UK unemployment falls by 17,000 to 2.48m
UK unemployment fell by 17,000 in the three months to the end of February to 2.48 million, the first drop since last autumn, official figures show.
The Office for National Statistics (ONS) said the rate of unemployment in the UK had fallen to 7.8%.
Unemployment among 16 to 24-year-olds stood at 963,000, with the jobless rate for young people remaining above 20%.
The number of people claiming jobseeker's allowance rose by 700 in March to 1.45 million, the ONS said.
It added that the number people in employment rose by 143,000 to 29.23 million, compared with a pre-recession peak of 29.56 million recorded for the three months to the end of May 2008.
While the number of unemployed men fell by 31,000 in the three months to the end of February, the number of jobless women rose by 14,000.
Although the number of unemployed 16 to 24-year-olds rose by 12,000 over the quarter to 963,000, there had been fears the number could breach the one million mark.
The rate of unemployment among 50 to 64-year-olds was unchanged at 4.8%, while the rate for those over 65 fell to 1.9% from 2.5%.
Within the overall unemployment figures there were wide regional variations, with the North East seeing 11,000 more people out of work, while the East of England saw 15,000 more unemployed.
Employment Minister Chris Grayling said: "These figures are another step in the right direct direction.
"It's good news to see a rise in the number of full-time jobs in the private sector and the fall in unemployment is welcome.
"However, there are challenges ahead and our priority is to continue to support the economy, by reducing the deficit and putting in place measures to encourage growth in the private sector."
Shadow Work and Pensions Secretary Liam Byrne criticised the government for not doing enough to get people back to work, thereby adding, he told the BBC, an additional burden of £12.5bn in unemployment benefits over the next few years.

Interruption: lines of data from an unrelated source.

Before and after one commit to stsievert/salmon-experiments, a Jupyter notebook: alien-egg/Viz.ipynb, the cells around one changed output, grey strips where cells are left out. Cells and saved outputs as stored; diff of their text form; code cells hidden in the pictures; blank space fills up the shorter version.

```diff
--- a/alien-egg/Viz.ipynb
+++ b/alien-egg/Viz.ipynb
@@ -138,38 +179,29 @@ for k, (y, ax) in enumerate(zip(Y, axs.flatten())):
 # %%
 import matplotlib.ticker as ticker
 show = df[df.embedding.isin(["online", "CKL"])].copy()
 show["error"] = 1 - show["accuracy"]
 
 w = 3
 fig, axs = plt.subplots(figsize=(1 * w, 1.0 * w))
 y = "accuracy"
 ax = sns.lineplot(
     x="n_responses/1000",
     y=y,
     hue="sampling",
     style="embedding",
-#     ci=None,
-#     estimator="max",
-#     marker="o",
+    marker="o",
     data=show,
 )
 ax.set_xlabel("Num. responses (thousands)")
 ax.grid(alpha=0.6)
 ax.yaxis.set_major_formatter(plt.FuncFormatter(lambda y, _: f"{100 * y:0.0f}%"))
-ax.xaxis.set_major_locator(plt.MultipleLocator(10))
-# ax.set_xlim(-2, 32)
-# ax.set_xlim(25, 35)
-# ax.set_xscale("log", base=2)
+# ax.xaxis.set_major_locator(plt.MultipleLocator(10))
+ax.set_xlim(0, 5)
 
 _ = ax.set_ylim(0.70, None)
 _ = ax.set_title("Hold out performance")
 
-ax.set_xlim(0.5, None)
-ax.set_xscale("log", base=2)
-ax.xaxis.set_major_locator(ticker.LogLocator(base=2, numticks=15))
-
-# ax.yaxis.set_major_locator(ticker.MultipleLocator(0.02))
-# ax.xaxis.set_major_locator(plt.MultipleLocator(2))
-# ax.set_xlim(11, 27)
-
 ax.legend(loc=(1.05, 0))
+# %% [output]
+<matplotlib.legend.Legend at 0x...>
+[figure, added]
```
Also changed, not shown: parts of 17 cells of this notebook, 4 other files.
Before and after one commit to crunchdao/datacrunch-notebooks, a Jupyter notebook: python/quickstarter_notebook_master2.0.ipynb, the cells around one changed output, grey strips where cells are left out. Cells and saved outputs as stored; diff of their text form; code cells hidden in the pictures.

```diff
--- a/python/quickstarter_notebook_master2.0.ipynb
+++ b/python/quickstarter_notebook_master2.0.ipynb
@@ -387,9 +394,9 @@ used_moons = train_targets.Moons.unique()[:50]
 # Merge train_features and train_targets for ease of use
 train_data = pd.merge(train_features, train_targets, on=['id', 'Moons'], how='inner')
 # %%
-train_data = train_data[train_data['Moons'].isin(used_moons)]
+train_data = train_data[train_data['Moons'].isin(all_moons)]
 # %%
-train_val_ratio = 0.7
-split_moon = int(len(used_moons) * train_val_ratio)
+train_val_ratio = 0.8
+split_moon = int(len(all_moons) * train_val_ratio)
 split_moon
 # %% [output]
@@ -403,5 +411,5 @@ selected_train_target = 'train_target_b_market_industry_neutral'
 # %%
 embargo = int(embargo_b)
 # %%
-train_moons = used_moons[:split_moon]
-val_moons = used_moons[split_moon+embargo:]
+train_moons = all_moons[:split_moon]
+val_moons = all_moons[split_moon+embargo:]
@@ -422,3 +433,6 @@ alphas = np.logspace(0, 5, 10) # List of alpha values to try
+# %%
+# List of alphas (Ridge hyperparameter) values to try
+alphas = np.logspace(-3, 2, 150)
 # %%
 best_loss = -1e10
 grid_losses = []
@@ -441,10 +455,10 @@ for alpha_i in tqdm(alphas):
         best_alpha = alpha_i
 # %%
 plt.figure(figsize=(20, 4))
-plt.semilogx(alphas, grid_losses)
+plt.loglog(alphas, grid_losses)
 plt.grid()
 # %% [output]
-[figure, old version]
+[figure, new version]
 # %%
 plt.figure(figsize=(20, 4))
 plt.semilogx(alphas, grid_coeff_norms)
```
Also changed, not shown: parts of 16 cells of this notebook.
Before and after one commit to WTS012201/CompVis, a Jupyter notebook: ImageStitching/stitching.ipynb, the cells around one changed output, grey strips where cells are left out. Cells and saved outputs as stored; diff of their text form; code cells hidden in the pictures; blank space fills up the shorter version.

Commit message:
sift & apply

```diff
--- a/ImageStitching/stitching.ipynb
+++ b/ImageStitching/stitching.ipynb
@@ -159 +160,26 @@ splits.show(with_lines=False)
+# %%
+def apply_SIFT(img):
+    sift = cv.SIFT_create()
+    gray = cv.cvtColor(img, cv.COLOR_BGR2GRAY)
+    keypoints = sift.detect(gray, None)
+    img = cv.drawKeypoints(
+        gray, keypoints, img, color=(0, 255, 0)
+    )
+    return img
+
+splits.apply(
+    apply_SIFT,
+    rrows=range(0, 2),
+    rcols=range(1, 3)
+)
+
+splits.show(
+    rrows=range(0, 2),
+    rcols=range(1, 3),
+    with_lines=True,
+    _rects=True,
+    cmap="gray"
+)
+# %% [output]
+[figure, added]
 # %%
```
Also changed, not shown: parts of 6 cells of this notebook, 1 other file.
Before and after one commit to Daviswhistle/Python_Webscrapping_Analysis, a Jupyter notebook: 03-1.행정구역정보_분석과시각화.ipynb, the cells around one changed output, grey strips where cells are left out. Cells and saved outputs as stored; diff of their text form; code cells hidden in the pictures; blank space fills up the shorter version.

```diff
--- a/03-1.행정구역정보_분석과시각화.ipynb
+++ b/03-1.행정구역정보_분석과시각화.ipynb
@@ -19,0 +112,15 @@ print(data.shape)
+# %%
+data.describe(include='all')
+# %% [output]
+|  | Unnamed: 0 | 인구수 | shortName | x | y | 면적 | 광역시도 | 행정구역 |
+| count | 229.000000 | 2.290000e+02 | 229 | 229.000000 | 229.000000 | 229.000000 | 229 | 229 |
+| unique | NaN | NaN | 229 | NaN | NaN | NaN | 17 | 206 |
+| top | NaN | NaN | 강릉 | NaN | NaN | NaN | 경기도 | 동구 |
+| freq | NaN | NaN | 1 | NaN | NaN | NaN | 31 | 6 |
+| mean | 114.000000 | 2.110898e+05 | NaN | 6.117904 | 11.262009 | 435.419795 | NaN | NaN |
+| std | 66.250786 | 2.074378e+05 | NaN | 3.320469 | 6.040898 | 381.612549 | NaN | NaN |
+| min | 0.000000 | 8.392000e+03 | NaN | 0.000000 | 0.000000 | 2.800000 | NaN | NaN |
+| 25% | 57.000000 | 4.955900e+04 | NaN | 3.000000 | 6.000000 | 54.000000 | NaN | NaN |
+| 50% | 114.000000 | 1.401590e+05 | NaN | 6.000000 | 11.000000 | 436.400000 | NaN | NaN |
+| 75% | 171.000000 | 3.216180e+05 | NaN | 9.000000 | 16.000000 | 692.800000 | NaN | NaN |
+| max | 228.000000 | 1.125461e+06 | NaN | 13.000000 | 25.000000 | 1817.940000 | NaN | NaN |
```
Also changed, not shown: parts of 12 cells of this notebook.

The ONS figures showed that average earnings rose by 2% in the year to February, while earnings excluding bonuses grew by 2.2%.
Both measures were well below the rate of inflation, as measured by the CPI index, which stands at 4%. Analysts said this provided further evidence of the squeeze consumers were feeling in their spending power.
Despite the fall in the number of unemployed, analysts warned that the jobless number was likely to rise again.
"We retain the view that unemployment is headed up over the coming months," said Howard Archer at IHS Global Insight.
"We suspect that likely below-trend growth will mean that the private sector will be unable to fully compensate for the increasing job losses in the public sector that will result from the fiscal squeeze that is now really kicking in."
John Philpott, chief economic adviser to the the Chartered Institute of Personnel and Development, told the BBC: "Once the tax rises and spending cuts take their full effect on the labour market, unemployment will start to rise again"
The government is starting to introduce spending cuts designed to bring down the budget deficit.
It says that the cuts are necessary to restore international investors' confidence in the UK economy, while critics argue that the cuts could jeopardise the UK's fragile recovery.